The Black Box Approach to Preventing Medical Malpractice
These days we are using recording equipment and cameras more than ever before. Advanced technology coupled with lower cost and increased availability make cameras an excellent option for a variety of applications. From dash cams on police and emergency response vehicles, body cams on officers, traffic light cameras, security monitoring devices for homes and buildings and more – The list is endless! Our camera technology is widely praised and accepted, even as part of the law and order process. When it comes to medical care and procedures, a camera can be a useful tool to protect both patients and medical professionals. That begs the big question – why are cameras not allowed in the operating room or in hospitals and medical facilities?
As a legal professional with decades of experience representing clients against horrific medical malpractice claims, I can tell you with certainty that cameras in ORs and other hospital and medical facilities will be fought tooth and nail by the healthcare industry. From big insurance companies to big pharma, doctors and medical experts tasked with our care, cameras would blow the top off of the culture of secrecy in our medical industry.
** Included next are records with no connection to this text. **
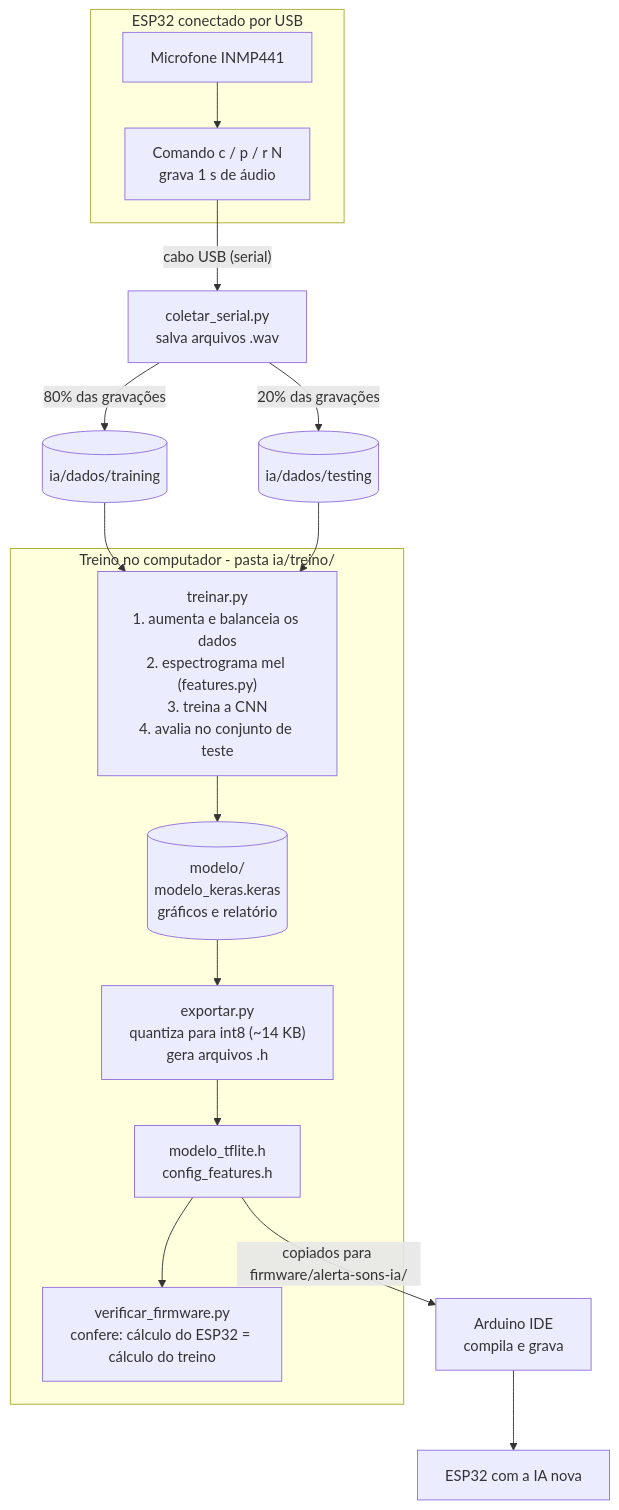
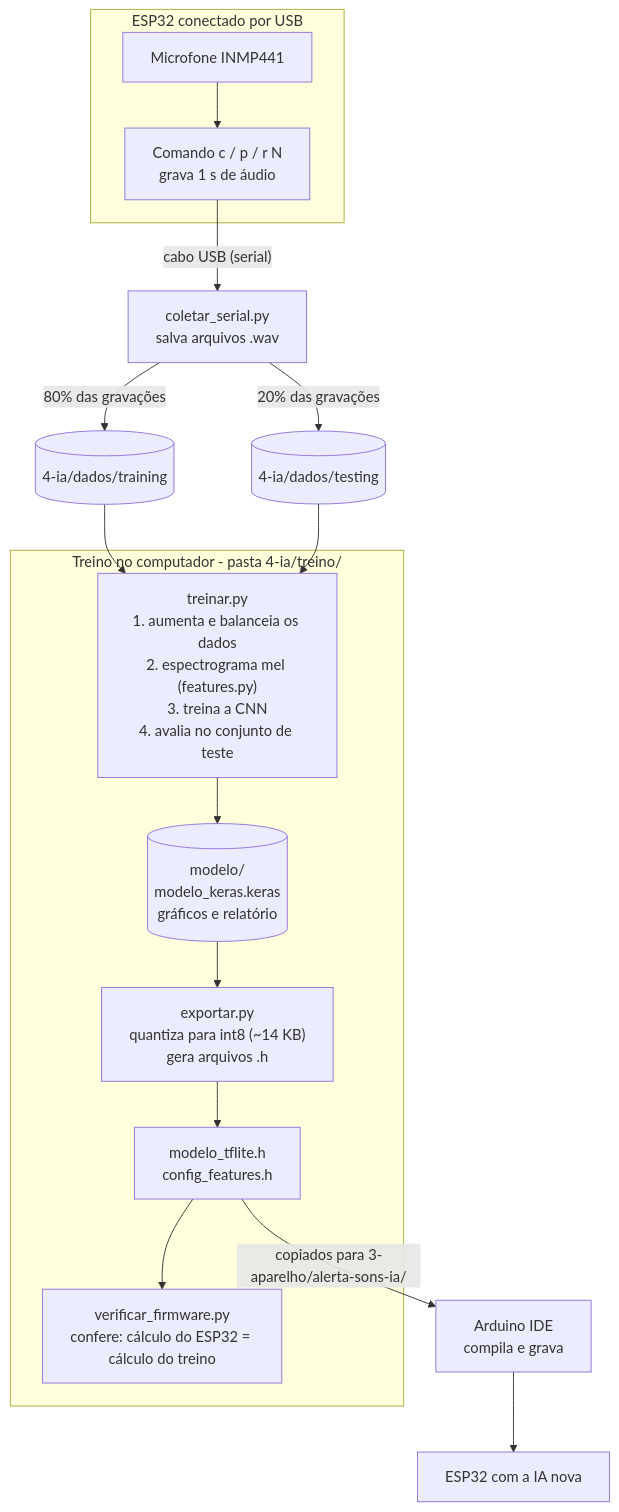
Before and after one commit to Joao-Strelow/alerta-sons-esp32: the first of 4 diagrams in docs/DIAGRAMAS.md, drawn with Mermaid. The commit also changed 431 other files, not shown here.

````diff
--- a/docs/DIAGRAMAS.md
+++ b/docs/DIAGRAMAS.md
@@ -8,20 +8,20 @@
 ```mermaid
 flowchart TD
     subgraph ESP[ESP32 conectado por USB]
         MIC1[Microfone INMP441] --> GRAV["Comando c / p / r N<br/>grava 1 s de áudio"]
     end
     GRAV -- "cabo USB (serial)" --> COL[coletar_serial.py<br/>salva arquivos .wav]
-    COL -- "80% das gravações" --> TR[(ia/dados/training)]
-    COL -- "20% das gravações" --> TE[(ia/dados/testing)]
+    COL -- "80% das gravações" --> TR[(4-ia/dados/training)]
+    COL -- "20% das gravações" --> TE[(4-ia/dados/testing)]
     TR --> TREINAR
     TE --> TREINAR
-    subgraph PC[Treino no computador - pasta ia/treino/]
+    subgraph PC[Treino no computador - pasta 4-ia/treino/]
         TREINAR["treinar.py<br/>1. aumenta e balanceia os dados<br/>2. espectrograma mel (features.py)<br/>3. treina a CNN<br/>4. avalia no conjunto de teste"]
         TREINAR --> MOD[(modelo/<br/>modelo_keras.keras<br/>gráficos e relatório)]
         MOD --> EXP["exportar.py<br/>quantiza para int8 (~14 KB)<br/>gera arquivos .h"]
         EXP --> H["modelo_tflite.h<br/>config_features.h"]
         H --> VER["verificar_firmware.py<br/>confere: cálculo do ESP32 = cálculo do treino"]
     end
-    H -- "copiados para firmware/alerta-sons-ia/" --> IDE[Arduino IDE<br/>compila e grava]
+    H -- "copiados para 3-aparelho/alerta-sons-ia/" --> IDE[Arduino IDE<br/>compila e grava]
     IDE --> ESP2[ESP32 com a IA nova]
 ```
````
The Impact of Cameras in the OR
If we look at an operating room for example, a camera and its subsequent recordings can be used for both monitoring surgical procedures and educational opportunities.
Monitoring would offer medical professionals and patients alike with protection. For doctors and medical staff, patients cannot accuse them of wrong doing so long as the recording is proven accurate and unaltered. For patients, proof of negligence would be irrefutable – Which is also arguably a benefit to the medical community as well, preventing dangerous individuals from providing care.
So why are cameras hotly opposed? Medical experts claim recording procedures would be a breach of doctor / patient confidentiality, and may create a potential for abuse, I personally think that both of these reasons are completely unsubstantiated!
From the privacy standpoint, recordings would be handled just as carefully as patient medical records and other personal information. From the abuse perspective; a potential increase in medical malpractice claims, simply boils down to the very basic principle that if you did nothing wrong, there is no case!
Recently, a few instances of medical malpractice has brought this issue to the forefront again, but to no avail. Theoretically, cameras in the operating room and in our healthcare facilities could reduce medical malpractice claims exponentially across the board!